The biggest difference between Advent and Lent, however, is that Lent is not controversial, but Advent is. And it all has to do with how Christmas is celebrated. In our culture, we are now fully in the Christmas season. Shops and malls, neighborhoods, many homes, even of Christians, are decked out with Christmas trees, beautiful lights, and all other kinds of decorations. Christmas programming and advertising are ubiquitous on the television and radio. Such will be the case through the 25th of December, and then all of it will disappear and Christmas music will be heard no more until next year.

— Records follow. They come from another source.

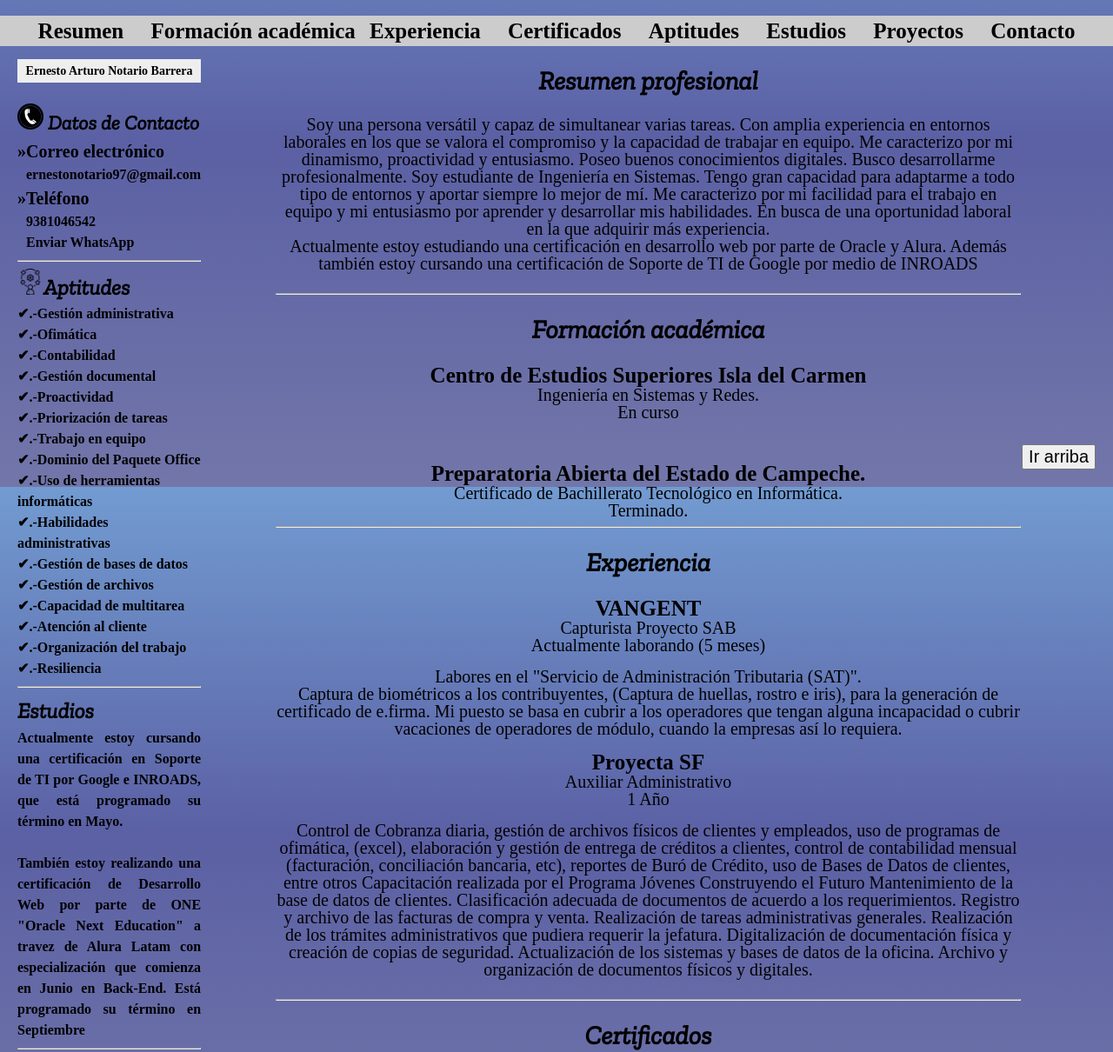
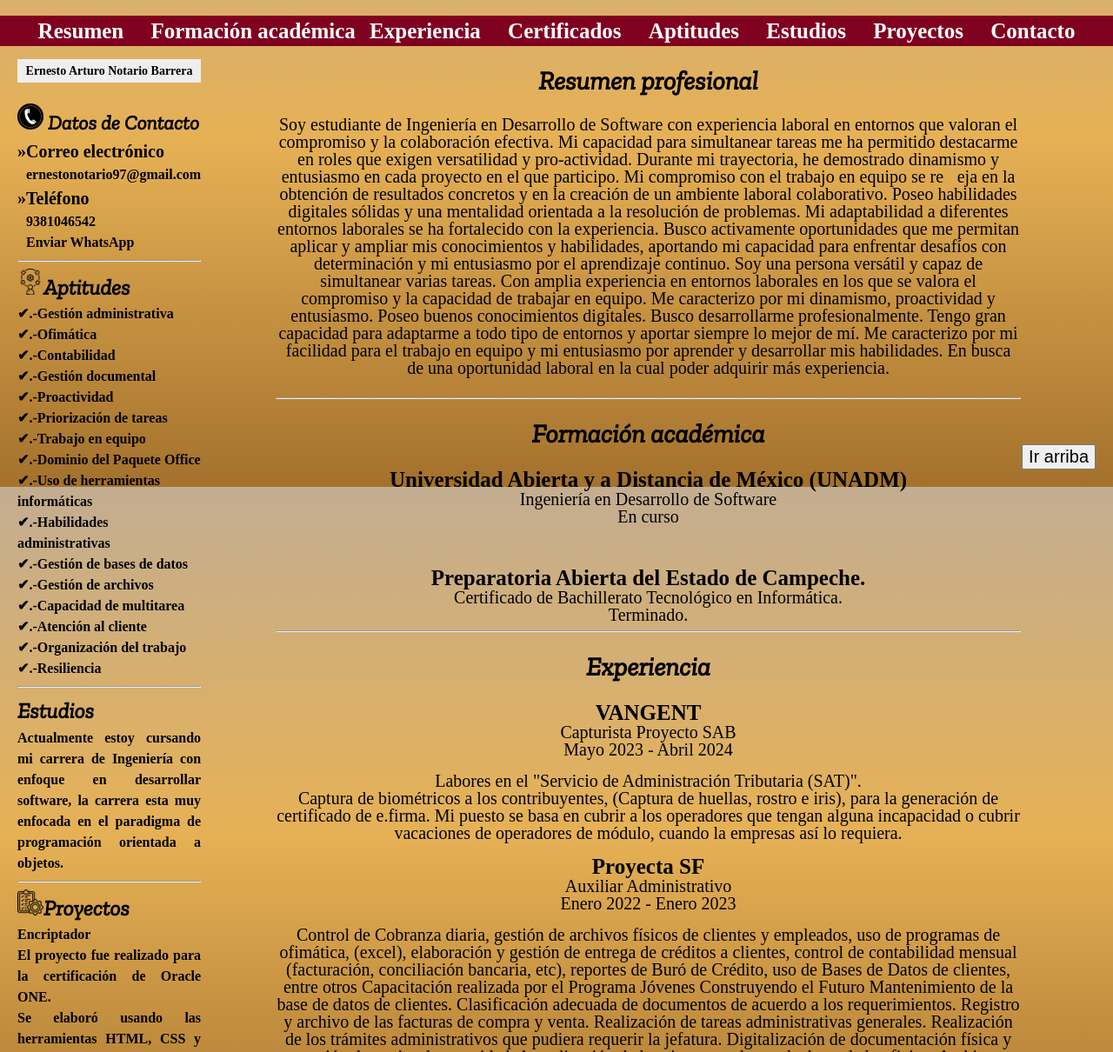
Before and after one commit to ErnestoArturoNotarioBarrera/CV, a plain HTML site: page index.html in a window 1280 px wide. Shown: the part 240-1450 px from the top of the page at 87% size. Drawn offline with nearby package versions, Linux system fonts and the light colour scheme.

Commit message:
Añadiendo información y cambiando diseño

```diff
--- a/STYLES/styles.css
+++ b/STYLES/styles.css
@@ -1,5 +1,5 @@
 body {
-	background-image: -webkit-linear-gradient(#729bd1, #5b60a4, #7276a9);
+	background-image: -webkit-linear-gradient(#c3ad91, #e6b155, #a4712d);
 	background-repeat: none;
 	background-attachment: fixed;
 }
@@ -25,7 +25,7 @@ header {
 
 .foto {
 	width: 150px;
-	box-shadow: black 2px 2px 4px 4px, #2762af 2px 2px 4px 4px inset;
+	box-shadow: #D2B48b 2px 2px 4px 4px, #bb9769 2px 2px 4px 4px inset;
 	padding: 8px;
 	float: left;
 	margin: 0 auto;
@@ -62,7 +62,7 @@ h1 {
 nav {
 	margin-top: 20px;
 	margin: auto;
-	background-color: #cccccc;
+	background-color: #800020;
 }
 
 nav ul {
@@ -83,7 +83,7 @@ nav ul {
 
 .navegacion a {
 	text-decoration: none;
-	color: black;
+	color: rgb(255, 255, 255);
 	font-weight: 900;
 	margin: auto;
 }
--- a/index.html
+++ b/index.html
@@ -101,13 +101,10 @@
 				id="estudios"><img src="IMG/est.png" alt=""
 					style="height: 30px;">Estudios
 			</h3>
-			<p style="text-align: justify;">Actualmente estoy cursando una
-				certificación en Soporte de TI por Google e INROADS, que está
-				programado su término en Mayo. <br> <br> También estoy
-				realizando una certificación de Desarrollo Web por parte de ONE
-				"Oracle Next Education" a travez de Alura Latam con
-				especialización que comienza en Junio en Back-End. Está
-				programado su término en Septiembre </p>
+			<p style="text-align: justify;">Actualmente estoy cursando mi
+				carrera de Ingeniería con enfoque en desarrollar software, la
+				carrera esta muy enfocada en el paradigma de programación
+				orientada a objetos. </p>
 			<hr>
 			<h3 style="font-size: 25px; font-family: 'Zilla Slab';"
 				id="proyectos"><img src="IMG/proyectos.png" alt=""
@@ -125,11 +122,48 @@
 				afirmar los conocimientos aprendidos en la Ruta Principiante en
 				Programación. También está diseñado responsivamente para
 				distintos dispositivos.</p>
+			<hr>
+			<h3 style="font-size: 25px; font-family: 'Zilla Slab';"
+				id="estudios"><img src="IMG/carta.png.crdownload" alt=""
+					style="height: 30px;">Cartas de recomendación
+			</h3>
+			<p style="text-align: justify;">Cartas de recomendación de la
+				empresa PROYECTA SF y del Servicio de Administración Tributaria
+				(SAT)</p>
+			<a href="FILES/PROYECTA.pdf" target="_blank"
+				style="text-decoration: none ; margin: auto; background-color: #800020; color: rgb(255, 255, 255); padding: 1px;">PROYECTA
+				SF</a>
+			<hr>
 		</aside>
 
 		<section class="resumen-profesional">
 			<h2 class="resumen" id="resumen">Resumen profesional</h2>
-			<p>Soy una persona versátil y capaz de
+			<p>Soy estudiante de Ingeniería en
+				Desarrollo de Software con experiencia
+				laboral en entornos que valoran el
+				compromiso y la colaboración efectiva.
+				Mi capacidad para simultanear tareas
+				me ha permitido destacarme en roles
+				que exigen versatilidad y pro-actividad.
+				Durante mi trayectoria, he demostrado
+				dinamismo y entusiasmo en cada
+				proyecto en el que participo. Mi
+				compromiso con el trabajo en equipo se
+				re􀂧eja en la obtención de resultados
+				concretos y en la creación de un
+				ambiente laboral colaborativo. Poseo
+				habilidades digitales sólidas y una
+				mentalidad orientada a la resolución de
+				problemas. Mi adaptabilidad a
+				diferentes entornos laborales se ha
+				fortalecido con la experiencia. Busco
+				activamente oportunidades que me
+				permitan aplicar y ampliar mis
+				conocimientos y habilidades, aportando
+				mi capacidad para enfrentar desafíos
+				con determinación y mi entusiasmo por
+				el aprendizaje continuo.
+				Soy una persona versátil y capaz de
 				simultanear varias tareas.
 				Con amplia experiencia en
 				entornos laborales en los que
@@ -141,8 +175,7 @@
 				conocimientos digitales.
 				Busco desarrollarme
 				profesionalmente.
-				Soy estudiante de Ingeniería en
-				Sistemas. Tengo gran
+				Tengo gran
 				capacidad para adaptarme a
 				todo tipo de entornos y
 				aportar siempre lo mejor de
@@ -152,21 +185,18 @@
 				aprender y desarrollar mis
 				habilidades. En busca de una
 				oportunidad laboral en la
-				que adquirir más
+				cual poder adquirir más
 				experiencia. <br>
-				Actualmente estoy estudiando una certificación en desarrollo web
-				por parte de Oracle y Alura. Además también estoy cursando una
-				certificación de Soporte de TI de Google por medio de INROADS
 			</p>
 			<br>
 			<hr width="80%">
 			<H2 class="resumen" id="formacion">Formación académica</H2>
 			<div id="formacion-ac" style="width:100%; ">
 				<p style="font-weight: bold; font-size: 25px;">
-					Centro de Estudios Superiores Isla del Carmen
+					Universidad Abierta y a Distancia de México (UNADM)
 				</p>
-				<p style="font-size: 20px;">Ingeniería en Sistemas
-					y Redes. <br>
+				<p style="font-size: 20px;">Ingeniería en Desarrollo de
+					Software<br>
 					En curso</p>
 				<br>
 				<br>
@@ -187,7 +217,7 @@
 				VANGENT
 			</p>
 			<p style="font-size: 20px;">Capturista Proyecto SAB <br>
-				Actualmente laborando (5 meses)</p>
+				Mayo 2023 - Abril 2024</p>
 			<br>
 			<p>Labores en el "Servicio de Administración Tributaria (SAT)". <br>
 				Captura de biométricos a los contribuyentes, (Captura de
@@ -204,7 +234,7 @@
 				Proyecta SF
 			</p>
 			<p style="font-size: 20px;">Auxiliar Administrativo <br>
-				1 Año</p>
+				Enero 2022 - Enero 2023</p>
 			<br>
 			<p>Control de Cobranza diaria, gestión de
 				archivos físicos de clientes y empleados, uso
@@ -237,6 +267,26 @@
 			<H2 class="resumen" id="certificados">Certificados</H2>
 			<div class="certificados">
 				<p style="font-weight: bold; font-size: 25px;">
+					ISO 37001:2016 Requisitos de gestión antisoborno
+				</p>
+				<p style="font-size: 20px;">CENCADE <br>
+					Curso enfocado en la norma ISO para le prevención del
+					soborno en el área de
+					trabajo. <br> Septiembre 2023</p>
+				<br>
+				<a href="FILES/ERNESTO ARTURO NOTARIO BARRERA.pdf"
+					target="_blank"
+					style="text-decoration: none ; margin: auto; background-color: #800020; color: rgb(255, 255, 255); padding: 1px;">Certificado:
+					ISO 37001:2016 Requisitos de gestión antisoborno</a>
+				<br>
+				<br>
+				<p>Certificación realizada por parte de la emprresa VANGENT
+					donde se ven los aspectos básicos de los sobornos en al área
+					laboral y en la vida cotidiana.</p>
+			</div>
+			<br>
+			<div class="certificados">
+				<p style="font-weight: bold; font-size: 25px;">
 					Principiante en Programación
 				</p>
 				<p style="font-size: 20px;">Alura Latam <br>
@@ -244,7 +294,7 @@
 				<br>
 				<a href="https://app.aluracursos.com/degree/certificate/62cc0502-5a79-4b47-8847-27398ec5ef49"
 					target="_blank"
-					style="text-decoration: none ; margin: auto; background-color: #9597ac; color: black; padding: 1px;">Certificado:
+					style="text-decoration: none ; margin: auto; background-color: #800020; color: rgb(255, 255, 255); padding: 1px;">Certificado:
 					Principiante en Programación</a>
 				<br>
 				<br>
@@ -265,7 +315,7 @@
 				<br>
 				<a href="https://www.coursera.org/account/accomplishments/certificate/YWRHN8A334DM"
 					target="_blank"
-					style="text-decoration: none ; margin-left: 10px; background-color: #9597ac; color: black; padding: 1px;">Certificado:
+					style="text-decoration: none ; margin-left: 10px; background-color: #800020; color: rgb(255, 255, 255); padding: 1px;">Certificado:
 					Aspectos básicos de la asistencia técnica</a>
 				<br><br>
 				<p>El curso de basó en los aspectos básicos vistos en TI tales
@@ -286,7 +336,7 @@
 				<br>
 				<a href="https://www.coursera.org/account/accomplishments/certificate/BSWEPF43JSVM"
 					target="_blank"
-					style="text-decoration: none ; margin-left: 10px; background-color: #9597ac; color: black; padding: 1px;">Certificado:
+					style="text-decoration: none ; margin-left: 10px; background-color: #800020; color: rgb(255, 255, 255); padding: 1px;">Certificado:
 					Los bits y bytes de las redes informáticas</a>
 				<br><br>
 				<p>El curso se basó en los aspectos generales de las redes y
@@ -317,7 +367,7 @@
 			</a>
 
 			<a href="https://twitter.com/ErnestoNotario_" target="_blank">
-				<img src="IMG/twitter.png" alt="Ir a twitter">
+				<img src="IMG/x.png" alt="Ir a twitter">
 			</a>
 
 			<a href="mailto:ernestonotario97@gmail.com" target="_blank"">
@@ -328,7 +378,7 @@
 				<img src=" IMG/WA.png" alt="Enviar WhatsApp">
 			</a>
 			<br>
-			<h5 class="copy">&copy Ernesto Notario 2023</h5>
+			<h5 class="copy">&copy Ernesto Notario 2024</h5>
 
 	</footer>
 
```
Also changed, not shown: IMG/x.png (added), 3 other files.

The only place you currently don't see Christmas decorations and hear Christmas carols playing in the background is the Church. If you weren't accustomed to the tradition of Advent and came into the church for worship on any Sunday of the season, you might even be irritated that this is the one place where the birth of Christ is not being observed! You might even be a little indignant! "What kind of a church is this?!" you might exclaim. Even some Episcopalians think that the penitential emphasis of Advent is inappropriate and they refer to this traditional understanding as Sadvent, whereas they would observe Gladvent!
The fact of the matter is that the Church is obviously not going to change the culture in which we live so that everybody observes Advent, and Christmas begins on the 25th of December and ends on the Feast of the Epiphany, 6 January.
Likewise, the culture is not going to change how the Church observes Advent. And we are a part of the Church as well as a part of the culture, so during this period before the 25th of December we Episcopalians lead a kind of split-personality, schizophrenic life.
And I think that's probably the best we can do. Yes, if we tried hard enough, we really could decide that we’re not going to participate in any Christmas activities between now and the 25th of December. We could choose not to accept any party invitations and we could refuse to give gifts or accept gifts until the appointed time. When people wish us a Merry Christmas during Advent we could give them a disapproving look and wish them a blessed Advent.
Another way of dealing with the incongruity of this time of year is simply to accept the fact that worship in the Church emphasizes something entirely different from what's going on elsewhere and that we just forget about the meaning of the Advent season in the rest of our lives.
I don't recommend either of these approaches during the season of Advent. The better choice is truly to be schizophrenic about the season! We can engage in what the culture does at this time of year, but also incorporate the things of Advent into our daily lives. Advent devotionals at meal times are a wonderful way to do that, using an Advent wreath, which is also a visible sign of the season.
Heed St. Paul's warning, incorporated into today’s Collect, "to cast away the works of darkness and put on the armor of light." Think about making a sacramental confession, or at least take time to confess your sins in the privacy of your own home. What works of darkness are still a part of your life? Confess those works of darkness, ask for God's forgiveness, and replace them with the things of faith. This Advent write a letter or send a card to someone who is lonely; incorporate more prayer into the midst of your day, not long periods of prayer but short prayers of thanksgiving, calling to mind that Jesus is present in your life and you in his.
Finally, when Christmas really does come, keep it for a whole 12 days. Make your family celebration of the Christmas season truly a joyful proclamation of the incarnation.
Do you believe Jesus is coming today? He may! He tells us, “Watch, therefore, for you do not know when the master of the house will come, in the evening, or at midnight, or at cockcrow, or in the morning---lest he come suddenly and find you asleep.” Enter into the mystery of Advent, and you and I will be ready when he comes.